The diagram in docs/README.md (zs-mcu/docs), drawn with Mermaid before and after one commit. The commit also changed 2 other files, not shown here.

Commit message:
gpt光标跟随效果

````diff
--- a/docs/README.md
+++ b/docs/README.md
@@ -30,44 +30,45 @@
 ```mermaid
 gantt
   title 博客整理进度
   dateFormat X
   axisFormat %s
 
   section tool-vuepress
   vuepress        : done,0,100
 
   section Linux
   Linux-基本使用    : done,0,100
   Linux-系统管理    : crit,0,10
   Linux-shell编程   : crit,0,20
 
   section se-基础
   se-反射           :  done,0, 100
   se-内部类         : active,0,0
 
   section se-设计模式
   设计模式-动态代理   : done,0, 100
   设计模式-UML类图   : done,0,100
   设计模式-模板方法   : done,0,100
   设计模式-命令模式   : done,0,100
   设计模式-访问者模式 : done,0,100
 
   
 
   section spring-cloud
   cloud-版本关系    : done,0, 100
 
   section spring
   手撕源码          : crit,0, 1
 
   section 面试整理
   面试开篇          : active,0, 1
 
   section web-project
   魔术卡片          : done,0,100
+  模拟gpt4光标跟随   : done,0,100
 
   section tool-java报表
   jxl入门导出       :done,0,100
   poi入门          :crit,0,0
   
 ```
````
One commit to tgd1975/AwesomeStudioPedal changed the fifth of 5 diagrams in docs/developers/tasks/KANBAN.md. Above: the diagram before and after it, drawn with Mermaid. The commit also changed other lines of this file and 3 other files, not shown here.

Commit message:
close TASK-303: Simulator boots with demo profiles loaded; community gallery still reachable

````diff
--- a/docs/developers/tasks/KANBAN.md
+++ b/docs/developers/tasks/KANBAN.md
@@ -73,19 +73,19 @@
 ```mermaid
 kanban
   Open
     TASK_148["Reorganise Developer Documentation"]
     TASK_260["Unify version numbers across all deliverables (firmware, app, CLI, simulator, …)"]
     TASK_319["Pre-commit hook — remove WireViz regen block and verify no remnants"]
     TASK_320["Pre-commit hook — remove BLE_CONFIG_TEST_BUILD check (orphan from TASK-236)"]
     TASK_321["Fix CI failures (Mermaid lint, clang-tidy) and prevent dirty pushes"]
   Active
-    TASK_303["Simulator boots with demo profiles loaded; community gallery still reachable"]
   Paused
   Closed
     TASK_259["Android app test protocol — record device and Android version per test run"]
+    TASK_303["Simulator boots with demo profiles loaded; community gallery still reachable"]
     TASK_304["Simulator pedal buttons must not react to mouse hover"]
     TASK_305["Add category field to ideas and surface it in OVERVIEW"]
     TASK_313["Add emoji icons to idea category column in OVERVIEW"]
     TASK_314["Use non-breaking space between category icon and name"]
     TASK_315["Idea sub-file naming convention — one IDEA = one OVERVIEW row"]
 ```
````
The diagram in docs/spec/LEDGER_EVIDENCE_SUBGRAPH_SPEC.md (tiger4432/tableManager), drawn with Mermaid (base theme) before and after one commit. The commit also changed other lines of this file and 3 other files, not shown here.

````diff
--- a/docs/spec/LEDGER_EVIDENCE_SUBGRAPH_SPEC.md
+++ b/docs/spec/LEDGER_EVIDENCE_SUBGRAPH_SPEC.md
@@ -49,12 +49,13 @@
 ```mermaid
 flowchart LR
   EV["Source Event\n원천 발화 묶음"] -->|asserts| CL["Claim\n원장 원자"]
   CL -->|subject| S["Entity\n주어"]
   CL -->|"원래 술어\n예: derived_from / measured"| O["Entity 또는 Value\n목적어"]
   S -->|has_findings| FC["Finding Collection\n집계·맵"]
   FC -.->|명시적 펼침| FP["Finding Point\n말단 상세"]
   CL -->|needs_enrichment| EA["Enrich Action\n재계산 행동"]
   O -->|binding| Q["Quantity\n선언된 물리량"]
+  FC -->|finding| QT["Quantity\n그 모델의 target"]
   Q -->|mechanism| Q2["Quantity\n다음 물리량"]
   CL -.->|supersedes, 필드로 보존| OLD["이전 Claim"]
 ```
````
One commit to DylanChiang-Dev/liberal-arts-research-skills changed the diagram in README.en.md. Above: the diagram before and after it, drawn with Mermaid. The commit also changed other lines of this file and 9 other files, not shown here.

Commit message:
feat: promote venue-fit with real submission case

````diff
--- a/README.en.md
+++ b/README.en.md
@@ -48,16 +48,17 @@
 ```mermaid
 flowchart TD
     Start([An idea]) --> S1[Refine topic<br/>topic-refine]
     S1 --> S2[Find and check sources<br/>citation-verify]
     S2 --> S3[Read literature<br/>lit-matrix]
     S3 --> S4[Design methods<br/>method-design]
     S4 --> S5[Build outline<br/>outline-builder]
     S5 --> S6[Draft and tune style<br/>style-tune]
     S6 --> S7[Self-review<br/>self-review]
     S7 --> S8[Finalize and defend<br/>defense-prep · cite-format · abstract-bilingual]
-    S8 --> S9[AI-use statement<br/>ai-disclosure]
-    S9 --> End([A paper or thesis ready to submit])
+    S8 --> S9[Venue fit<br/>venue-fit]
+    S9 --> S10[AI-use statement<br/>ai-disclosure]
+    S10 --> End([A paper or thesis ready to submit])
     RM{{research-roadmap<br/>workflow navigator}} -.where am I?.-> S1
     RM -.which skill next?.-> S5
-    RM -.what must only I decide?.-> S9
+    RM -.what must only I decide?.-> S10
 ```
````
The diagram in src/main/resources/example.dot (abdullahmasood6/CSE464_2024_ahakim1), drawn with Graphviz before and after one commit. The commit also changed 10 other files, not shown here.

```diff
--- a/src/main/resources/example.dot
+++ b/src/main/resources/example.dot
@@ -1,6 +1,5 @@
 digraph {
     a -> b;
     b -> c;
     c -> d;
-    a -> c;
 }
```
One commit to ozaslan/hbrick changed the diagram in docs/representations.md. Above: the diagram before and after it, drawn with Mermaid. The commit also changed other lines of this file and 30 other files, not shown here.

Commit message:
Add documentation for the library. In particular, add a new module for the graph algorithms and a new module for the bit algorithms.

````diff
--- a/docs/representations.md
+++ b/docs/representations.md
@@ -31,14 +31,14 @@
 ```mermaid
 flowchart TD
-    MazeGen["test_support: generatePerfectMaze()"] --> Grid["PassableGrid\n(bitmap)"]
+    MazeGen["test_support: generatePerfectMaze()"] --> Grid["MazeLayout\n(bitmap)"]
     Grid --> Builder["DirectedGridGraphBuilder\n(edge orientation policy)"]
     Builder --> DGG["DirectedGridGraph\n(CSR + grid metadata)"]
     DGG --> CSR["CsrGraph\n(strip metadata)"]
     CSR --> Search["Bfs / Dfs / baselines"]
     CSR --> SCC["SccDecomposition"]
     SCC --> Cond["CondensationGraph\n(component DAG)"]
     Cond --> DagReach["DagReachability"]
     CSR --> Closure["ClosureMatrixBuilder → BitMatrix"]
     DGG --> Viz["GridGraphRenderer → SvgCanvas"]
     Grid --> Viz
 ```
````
§
• Task item
Everything in the records above should be written out again exactly.

• Response to the task
The diagram in docs/README.md (zs-mcu/docs), drawn with Mermaid before and after one commit. The commit also changed 2 other files, not shown here.

Commit message:
gpt光标跟随效果

````diff
--- a/docs/README.md
+++ b/docs/README.md
@@ -30,44 +30,45 @@
 ```mermaid
 gantt
   title 博客整理进度
   dateFormat X
   axisFormat %s
 
   section tool-vuepress
   vuepress        : done,0,100
 
   section Linux
   Linux-基本使用    : done,0,100
   Linux-系统管理    : crit,0,10
   Linux-shell编程   : crit,0,20
 
   section se-基础
   se-反射           :  done,0, 100
   se-内部类         : active,0,0
 
   section se-设计模式
   设计模式-动态代理   : done,0, 100
   设计模式-UML类图   : done,0,100
   设计模式-模板方法   : done,0,100
   设计模式-命令模式   : done,0,100
   设计模式-访问者模式 : done,0,100
 
   
 
   section spring-cloud
   cloud-版本关系    : done,0, 100
 
   section spring
   手撕源码          : crit,0, 1
 
   section 面试整理
   面试开篇          : active,0, 1
 
   section web-project
   魔术卡片          : done,0,100
+  模拟gpt4光标跟随   : done,0,100
 
   section tool-java报表
   jxl入门导出       :done,0,100
   poi入门          :crit,0,0
   
 ```
````
One commit to tgd1975/AwesomeStudioPedal changed the fifth of 5 diagrams in docs/developers/tasks/KANBAN.md. Above: the diagram before and after it, drawn with Mermaid. The commit also changed other lines of this file and 3 other files, not shown here.

Commit message:
close TASK-303: Simulator boots with demo profiles loaded; community gallery still reachable

````diff
--- a/docs/developers/tasks/KANBAN.md
+++ b/docs/developers/tasks/KANBAN.md
@@ -73,19 +73,19 @@
 ```mermaid
 kanban
   Open
     TASK_148["Reorganise Developer Documentation"]
     TASK_260["Unify version numbers across all deliverables (firmware, app, CLI, simulator, …)"]
     TASK_319["Pre-commit hook — remove WireViz regen block and verify no remnants"]
     TASK_320["Pre-commit hook — remove BLE_CONFIG_TEST_BUILD check (orphan from TASK-236)"]
     TASK_321["Fix CI failures (Mermaid lint, clang-tidy) and prevent dirty pushes"]
   Active
-    TASK_303["Simulator boots with demo profiles loaded; community gallery still reachable"]
   Paused
   Closed
     TASK_259["Android app test protocol — record device and Android version per test run"]
+    TASK_303["Simulator boots with demo profiles loaded; community gallery still reachable"]
     TASK_304["Simulator pedal buttons must not react to mouse hover"]
     TASK_305["Add category field to ideas and surface it in OVERVIEW"]
     TASK_313["Add emoji icons to idea category column in OVERVIEW"]
     TASK_314["Use non-breaking space between category icon and name"]
     TASK_315["Idea sub-file naming convention — one IDEA = one OVERVIEW row"]
 ```
````
The diagram in docs/spec/LEDGER_EVIDENCE_SUBGRAPH_SPEC.md (tiger4432/tableManager), drawn with Mermaid (base theme) before and after one commit. The commit also changed other lines of this file and 3 other files, not shown here.

````diff
--- a/docs/spec/LEDGER_EVIDENCE_SUBGRAPH_SPEC.md
+++ b/docs/spec/LEDGER_EVIDENCE_SUBGRAPH_SPEC.md
@@ -49,12 +49,13 @@
 ```mermaid
 flowchart LR
   EV["Source Event\n원천 발화 묶음"] -->|asserts| CL["Claim\n원장 원자"]
   CL -->|subject| S["Entity\n주어"]
   CL -->|"원래 술어\n예: derived_from / measured"| O["Entity 또는 Value\n목적어"]
   S -->|has_findings| FC["Finding Collection\n집계·맵"]
   FC -.->|명시적 펼침| FP["Finding Point\n말단 상세"]
   CL -->|needs_enrichment| EA["Enrich Action\n재계산 행동"]
   O -->|binding| Q["Quantity\n선언된 물리량"]
+  FC -->|finding| QT["Quantity\n그 모델의 target"]
   Q -->|mechanism| Q2["Quantity\n다음 물리량"]
   CL -.->|supersedes, 필드로 보존| OLD["이전 Claim"]
 ```
````
One commit to DylanChiang-Dev/liberal-arts-research-skills changed the diagram in README.en.md. Above: the diagram before and after it, drawn with Mermaid. The commit also changed other lines of this file and 9 other files, not shown here.

Commit message:
feat: promote venue-fit with real submission case

````diff
--- a/README.en.md
+++ b/README.en.md
@@ -48,16 +48,17 @@
 ```mermaid
 flowchart TD
     Start([An idea]) --> S1[Refine topic<br/>topic-refine]
     S1 --> S2[Find and check sources<br/>citation-verify]
     S2 --> S3[Read literature<br/>lit-matrix]
     S3 --> S4[Design methods<br/>method-design]
     S4 --> S5[Build outline<br/>outline-builder]
     S5 --> S6[Draft and tune style<br/>style-tune]
     S6 --> S7[Self-review<br/>self-review]
     S7 --> S8[Finalize and defend<br/>defense-prep · cite-format · abstract-bilingual]
-    S8 --> S9[AI-use statement<br/>ai-disclosure]
-    S9 --> End([A paper or thesis ready to submit])
+    S8 --> S9[Venue fit<br/>venue-fit]
+    S9 --> S10[AI-use statement<br/>ai-disclosure]
+    S10 --> End([A paper or thesis ready to submit])
     RM{{research-roadmap<br/>workflow navigator}} -.where am I?.-> S1
     RM -.which skill next?.-> S5
-    RM -.what must only I decide?.-> S9
+    RM -.what must only I decide?.-> S10
 ```
````
The diagram in src/main/resources/example.dot (abdullahmasood6/CSE464_2024_ahakim1), drawn with Graphviz before and after one commit. The commit also changed 10 other files, not shown here.

```diff
--- a/src/main/resources/example.dot
+++ b/src/main/resources/example.dot
@@ -1,6 +1,5 @@
 digraph {
     a -> b;
     b -> c;
     c -> d;
-    a -> c;
 }
```
One commit to ozaslan/hbrick changed the diagram in docs/representations.md. Above: the diagram before and after it, drawn with Mermaid. The commit also changed other lines of this file and 30 other files, not shown here.

Commit message:
Add documentation for the library. In particular, add a new module for the graph algorithms and a new module for the bit algorithms.

````diff
--- a/docs/representations.md
+++ b/docs/representations.md
@@ -31,14 +31,14 @@
 ```mermaid
 flowchart TD
-    MazeGen["test_support: generatePerfectMaze()"] --> Grid["PassableGrid\n(bitmap)"]
+    MazeGen["test_support: generatePerfectMaze()"] --> Grid["MazeLayout\n(bitmap)"]
     Grid --> Builder["DirectedGridGraphBuilder\n(edge orientation policy)"]
     Builder --> DGG["DirectedGridGraph\n(CSR + grid metadata)"]
     DGG --> CSR["CsrGraph\n(strip metadata)"]
     CSR --> Search["Bfs / Dfs / baselines"]
     CSR --> SCC["SccDecomposition"]
     SCC --> Cond["CondensationGraph\n(component DAG)"]
     Cond --> DagReach["DagReachability"]
     CSR --> Closure["ClosureMatrixBuilder → BitMatrix"]
     DGG --> Viz["GridGraphRenderer → SvgCanvas"]
     Grid --> Viz
 ```
````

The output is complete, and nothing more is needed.